Task instructions: Every entry below must be reproduced exactly.

[Source records]

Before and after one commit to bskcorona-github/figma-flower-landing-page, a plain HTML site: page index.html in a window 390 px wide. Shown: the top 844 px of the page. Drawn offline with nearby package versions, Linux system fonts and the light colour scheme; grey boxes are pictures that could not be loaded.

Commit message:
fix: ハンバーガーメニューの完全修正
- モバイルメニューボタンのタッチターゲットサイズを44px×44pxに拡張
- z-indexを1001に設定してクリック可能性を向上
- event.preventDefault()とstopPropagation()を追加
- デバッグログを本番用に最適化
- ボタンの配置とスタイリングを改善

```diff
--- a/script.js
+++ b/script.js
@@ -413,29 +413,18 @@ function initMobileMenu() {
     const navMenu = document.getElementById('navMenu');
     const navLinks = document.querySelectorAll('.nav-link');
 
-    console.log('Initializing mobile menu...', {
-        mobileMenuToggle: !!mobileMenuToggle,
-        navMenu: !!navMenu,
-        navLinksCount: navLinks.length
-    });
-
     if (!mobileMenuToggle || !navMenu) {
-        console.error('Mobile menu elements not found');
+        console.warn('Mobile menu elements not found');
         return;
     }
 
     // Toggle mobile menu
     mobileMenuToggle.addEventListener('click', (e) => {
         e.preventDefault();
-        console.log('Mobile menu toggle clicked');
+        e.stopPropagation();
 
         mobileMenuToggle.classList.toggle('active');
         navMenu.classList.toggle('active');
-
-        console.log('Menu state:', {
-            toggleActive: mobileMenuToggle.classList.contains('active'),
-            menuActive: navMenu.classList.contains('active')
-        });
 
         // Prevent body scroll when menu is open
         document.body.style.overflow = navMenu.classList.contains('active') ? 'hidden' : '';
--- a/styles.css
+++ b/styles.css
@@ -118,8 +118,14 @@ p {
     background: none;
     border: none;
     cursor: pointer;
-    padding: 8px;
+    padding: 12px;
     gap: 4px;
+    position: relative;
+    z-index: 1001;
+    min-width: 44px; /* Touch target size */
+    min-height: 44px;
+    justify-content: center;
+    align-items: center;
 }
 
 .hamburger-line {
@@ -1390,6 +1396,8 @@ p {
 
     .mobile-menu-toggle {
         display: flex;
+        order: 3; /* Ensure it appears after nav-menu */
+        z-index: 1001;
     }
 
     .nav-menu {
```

[/Source records]

Answer area:
Before and after one commit to bskcorona-github/figma-flower-landing-page, a plain HTML site: page index.html in a window 390 px wide. Shown: the top 844 px of the page. Drawn offline with nearby package versions, Linux system fonts and the light colour scheme; grey boxes are pictures that could not be loaded.

Commit message:
fix: ハンバーガーメニューの完全修正
- モバイルメニューボタンのタッチターゲットサイズを44px×44pxに拡張
- z-indexを1001に設定してクリック可能性を向上
- event.preventDefault()とstopPropagation()を追加
- デバッグログを本番用に最適化
- ボタンの配置とスタイリングを改善

```diff
--- a/script.js
+++ b/script.js
@@ -413,29 +413,18 @@ function initMobileMenu() {
     const navMenu = document.getElementById('navMenu');
     const navLinks = document.querySelectorAll('.nav-link');
 
-    console.log('Initializing mobile menu...', {
-        mobileMenuToggle: !!mobileMenuToggle,
-        navMenu: !!navMenu,
-        navLinksCount: navLinks.length
-    });
-
     if (!mobileMenuToggle || !navMenu) {
-        console.error('Mobile menu elements not found');
+        console.warn('Mobile menu elements not found');
         return;
     }
 
     // Toggle mobile menu
     mobileMenuToggle.addEventListener('click', (e) => {
         e.preventDefault();
-        console.log('Mobile menu toggle clicked');
+        e.stopPropagation();
 
         mobileMenuToggle.classList.toggle('active');
         navMenu.classList.toggle('active');
-
-        console.log('Menu state:', {
-            toggleActive: mobileMenuToggle.classList.contains('active'),
-            menuActive: navMenu.classList.contains('active')
-        });
 
         // Prevent body scroll when menu is open
         document.body.style.overflow = navMenu.classList.contains('active') ? 'hidden' : '';
--- a/styles.css
+++ b/styles.css
@@ -118,8 +118,14 @@ p {
     background: none;
     border: none;
     cursor: pointer;
-    padding: 8px;
+    padding: 12px;
     gap: 4px;
+    position: relative;
+    z-index: 1001;
+    min-width: 44px; /* Touch target size */
+    min-height: 44px;
+    justify-content: center;
+    align-items: center;
 }
 
 .hamburger-line {
@@ -1390,6 +1396,8 @@ p {
 
     .mobile-menu-toggle {
         display: flex;
+        order: 3; /* Ensure it appears after nav-menu */
+        z-index: 1001;
     }
 
     .nav-menu {
```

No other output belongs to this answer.